▶ [What is required]:
In the entries that follow, find the word "tailwind" and report each line it is on.
*** Data records ***
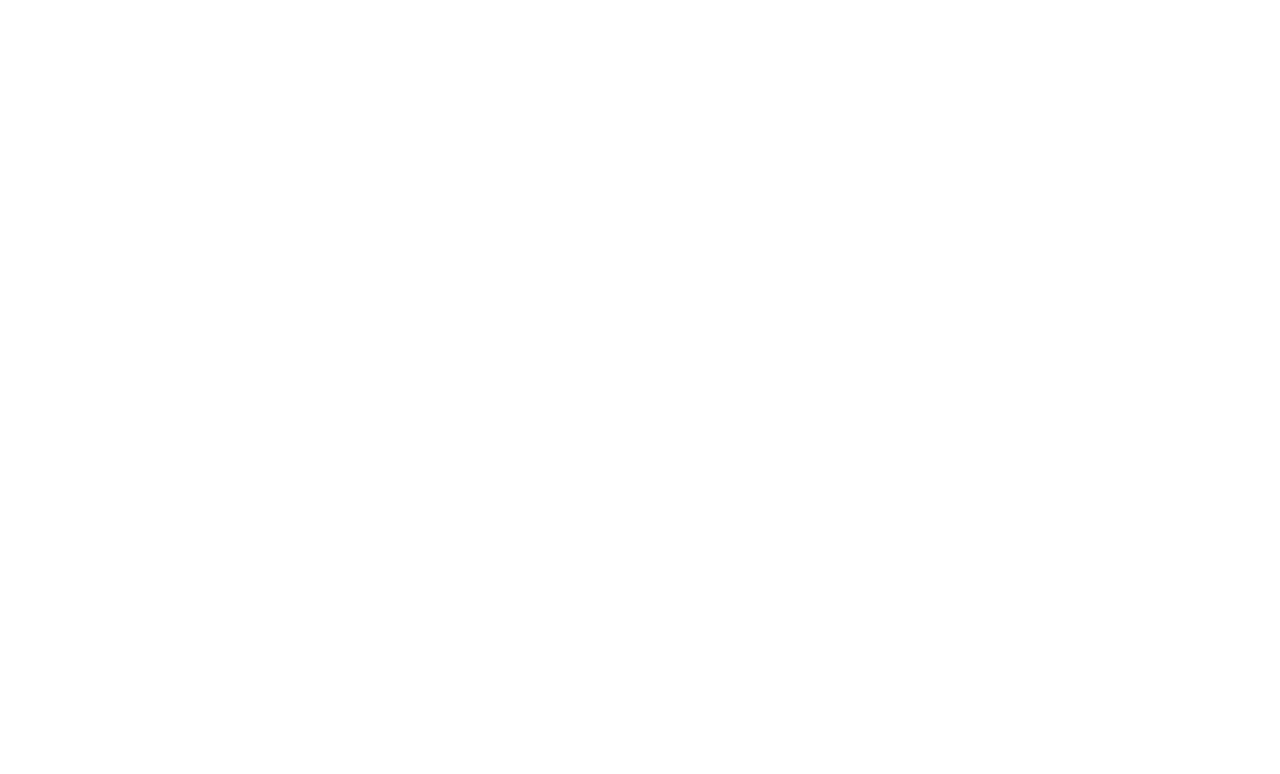
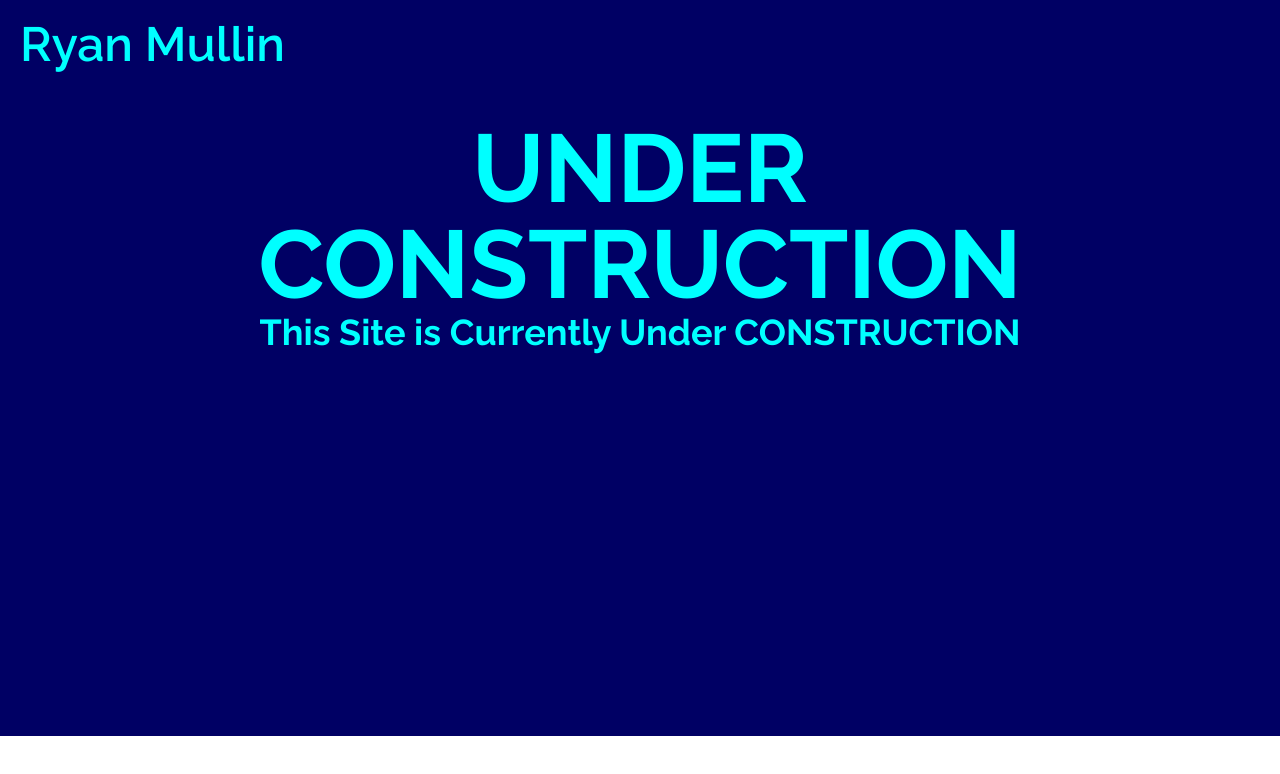
Before and after one commit to hiteacheryouare/hiteacheryouare.github.io, a Svelte app: page / in a window 1280 px wide. Shown: the top 774 px of the page. Built offline with nearby package versions, Linux system fonts and the light colour scheme; no server answers.

Commit message:
made navbar and under construction sign

```diff
--- a/src/App.svelte
+++ b/src/App.svelte
@@ -1,10 +1,14 @@
 <script>
+import NavBar from "./components/navBar.svelte";
+import './app.css';
+import Hero from "./components/hero.svelte";
+
 
 </script>
 
 <main>
-
-
+    <NavBar />
+    <Hero />
 </main>
 
 <style>
--- /dev/null
+++ b/src/app.css
@@ -0,0 +1,3 @@
+@tailwind base;
+@tailwind components;
+@tailwind utilities;
--- /dev/null
+++ b/src/components/animals.svelte
@@ -0,0 +1,48 @@
+<script>
+    const getAnimal = async () => {
+        const response = await fetch('https://zoo-animal-api.herokuapp.com/animals/rand');
+        const data = await response.json();
+        const animal = data.image_link;
+        return animal
+    }
+    const getAnimalName = async () => {
+        const response = await fetch('https://zoo-animal-api.herokuapp.com/animals/rand');
+        const data = await response.json();
+        const animalName = data.name;
+        return animalName
+    }
+    let animalPromise = getAnimal();
+    let namePromise = getAnimalName();
+    import '../app.css'
+</script>
+
+
+<main>
+    <p class="text-center font-primary text-3xl font-bold">
+        {#await animalPromise}
+            <p class="text-center font-primary text-2xl">
+                Loading...
+            </p>
+        {:then animal}
+            <img src={animal} alt="animal" class="m-auto p-4">
+        {/await}
+    </p>
+    <p class="text-center font-primary text-xl">
+        {#await namePromise}
+            <p class="text-center font-primary text-2xl">
+                Loading...
+            </p>
+        {:then animalName}
+            <p class="text-center font-primary text-2xl">
+                This is a {animalName}
+            </p>
+        {/await}
+    </p>
+</main>
+
+<style>
+    img {
+        width: 50%;
+        height: auto;
+    }
+</style>
--- /dev/null
+++ b/src/components/hero.svelte
@@ -0,0 +1,32 @@
+<script>
+import '../app.css'
+import {
+    robotStatus,
+    DEVICE_type,
+    OS,
+    browser,
+    cookieStatus
+} from 'uadetect'
+import Animals from './animals.svelte'
+</script>
+
+<main>
+    <div class="bg-primary text-secondary pt-8 pb-96 text-center">
+        <h1 class="font-secondary font-bold sm:text-4xl md:text-5xl lg:text-6xl xl:text-8xl">
+            UNDER <br> CONSTRUCTION
+        </h1>
+        <p class="font-secondary font-bold sm:text-2xl md:text-3xl lg:text-3xl xl:text-4xl">
+            This Site is Currently Under CONSTRUCTION
+        </p>
+        <Animals />
+        {#if robotStatus === "ROBOT_controlled"}
+           <p class="font-secondary font-bold sm:text-2xl md:text-3xl lg:text-3xl xl:text-4xl">
+            Get out of here you stinky robot :(
+           </p>
+        {/if}
+    </div>
+</main>
+
+<style>
+
+</style>
--- /dev/null
+++ b/src/components/navBar.svelte
@@ -0,0 +1,25 @@
+<script>
+import '../app.css'
+</script>
+
+
+<main>
+
+    <div class="flex justify-between content-center p-5 bg-primary">
+        <h1 class="font-secondary font-semibold sm:text-2xl md:text-xl lg:text-3xl xl:text-5xl text-secondary">
+            Ryan Mullin
+        </h1>
+    </div>
+
+
+</main>
+
+
+<style>
+
+* {
+    position: sticky;
+    top: 0;
+}
+
+</style>
```
Also changed, not shown: 1 other file (tests, documents, lock files or other folders).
*** End of Data records ***
▶ [Response area]:
+@tailwind base;
+@tailwind components;
+@tailwind utilities;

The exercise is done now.